=== The data ===
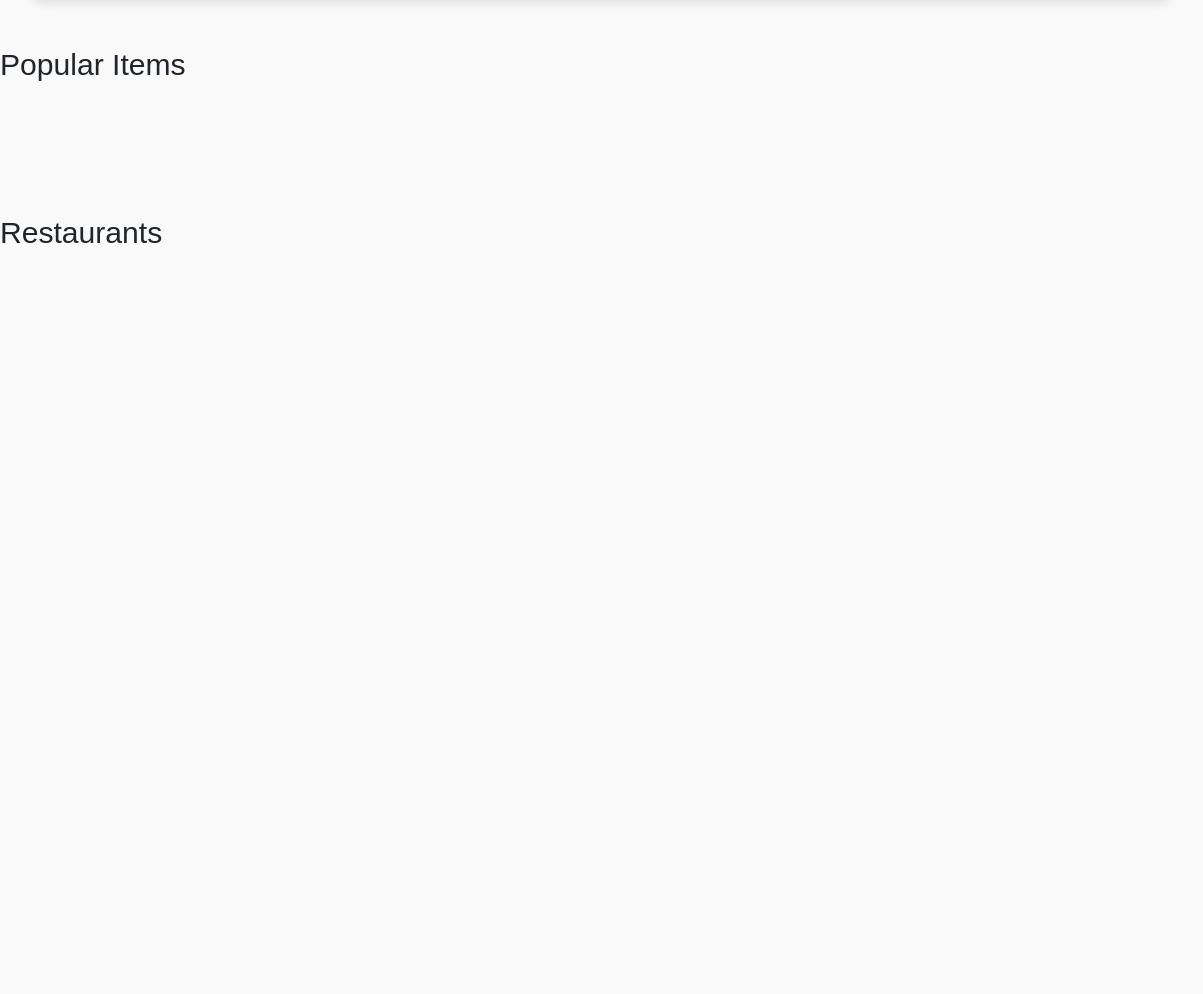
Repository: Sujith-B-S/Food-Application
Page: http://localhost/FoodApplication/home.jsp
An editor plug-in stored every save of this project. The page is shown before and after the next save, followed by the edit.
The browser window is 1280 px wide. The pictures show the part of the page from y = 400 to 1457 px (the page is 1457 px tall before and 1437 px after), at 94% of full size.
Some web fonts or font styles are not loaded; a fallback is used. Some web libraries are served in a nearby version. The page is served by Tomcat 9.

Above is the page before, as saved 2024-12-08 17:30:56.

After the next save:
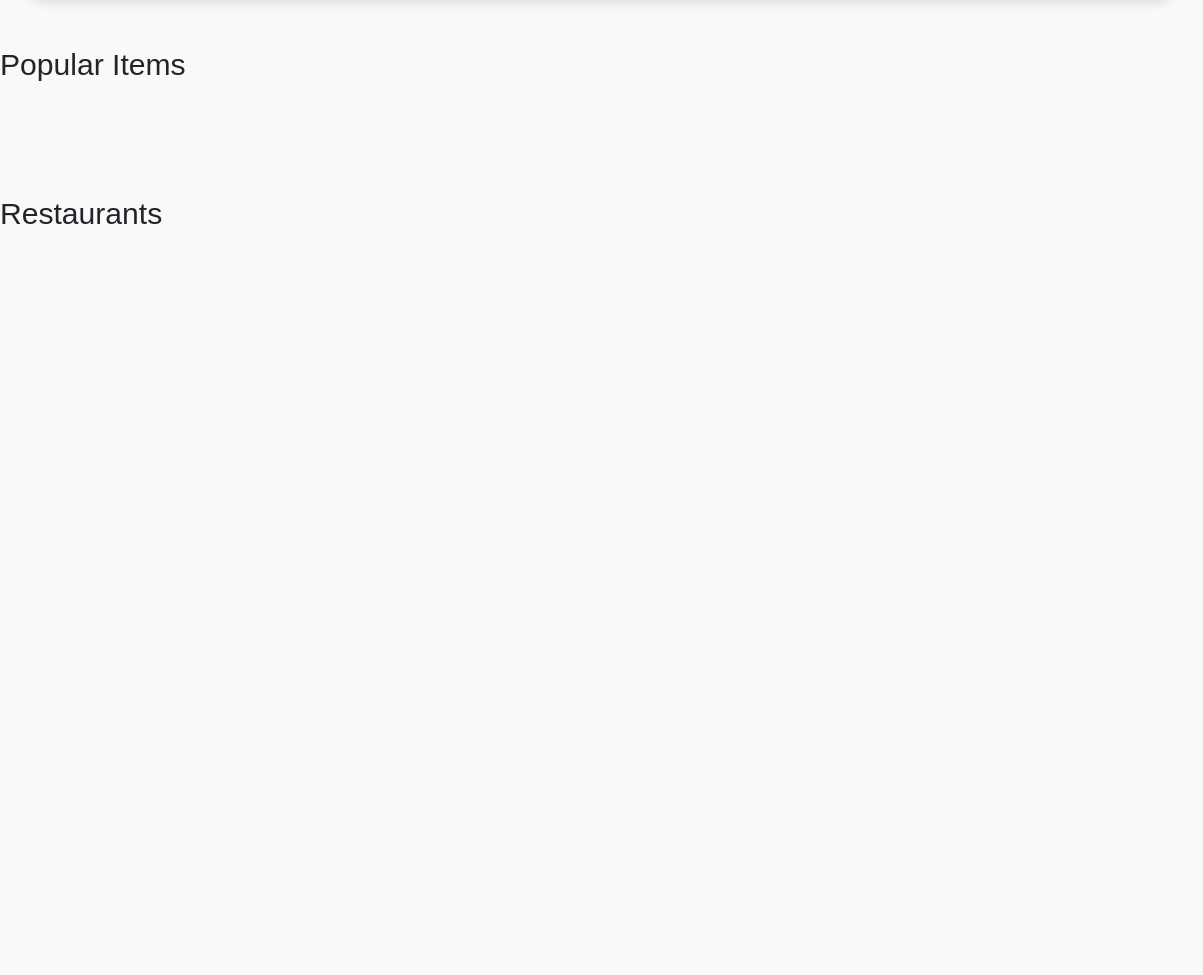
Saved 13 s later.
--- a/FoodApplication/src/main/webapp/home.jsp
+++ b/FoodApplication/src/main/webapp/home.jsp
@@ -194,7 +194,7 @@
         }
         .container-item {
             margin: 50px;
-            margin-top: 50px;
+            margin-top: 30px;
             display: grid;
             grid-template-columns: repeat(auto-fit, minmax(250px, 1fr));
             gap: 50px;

--

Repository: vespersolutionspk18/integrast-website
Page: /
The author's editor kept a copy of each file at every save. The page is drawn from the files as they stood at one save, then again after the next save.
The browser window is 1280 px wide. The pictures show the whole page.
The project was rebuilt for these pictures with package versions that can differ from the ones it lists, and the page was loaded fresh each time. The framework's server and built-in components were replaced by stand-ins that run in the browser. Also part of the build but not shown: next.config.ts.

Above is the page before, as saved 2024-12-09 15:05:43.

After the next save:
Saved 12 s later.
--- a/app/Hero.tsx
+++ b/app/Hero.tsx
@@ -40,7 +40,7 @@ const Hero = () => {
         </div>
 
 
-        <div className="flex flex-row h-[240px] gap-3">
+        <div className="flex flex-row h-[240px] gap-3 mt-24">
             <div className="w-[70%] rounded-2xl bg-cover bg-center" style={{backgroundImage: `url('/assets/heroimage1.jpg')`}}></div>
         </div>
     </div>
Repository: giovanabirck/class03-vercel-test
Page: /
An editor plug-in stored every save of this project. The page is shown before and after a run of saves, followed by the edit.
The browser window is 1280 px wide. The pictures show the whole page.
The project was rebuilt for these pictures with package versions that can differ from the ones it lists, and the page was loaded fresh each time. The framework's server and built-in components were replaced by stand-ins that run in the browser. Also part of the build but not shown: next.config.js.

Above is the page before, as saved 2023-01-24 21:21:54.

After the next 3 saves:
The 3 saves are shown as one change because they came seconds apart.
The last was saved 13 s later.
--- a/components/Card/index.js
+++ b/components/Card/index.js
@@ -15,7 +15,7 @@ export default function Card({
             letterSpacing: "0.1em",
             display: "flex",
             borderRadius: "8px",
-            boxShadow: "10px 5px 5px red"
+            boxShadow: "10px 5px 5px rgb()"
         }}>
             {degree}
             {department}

=== What is required ===
Where in the listing does the string "className" appear? Copy every line that has it.

=== Your response ===
-        <div className="flex flex-row h-[240px] gap-3">
+        <div className="flex flex-row h-[240px] gap-3 mt-24">
             <div className="w-[70%] rounded-2xl bg-cover bg-center" style={{backgroundImage: `url('/assets/heroimage1.jpg')`}}></div>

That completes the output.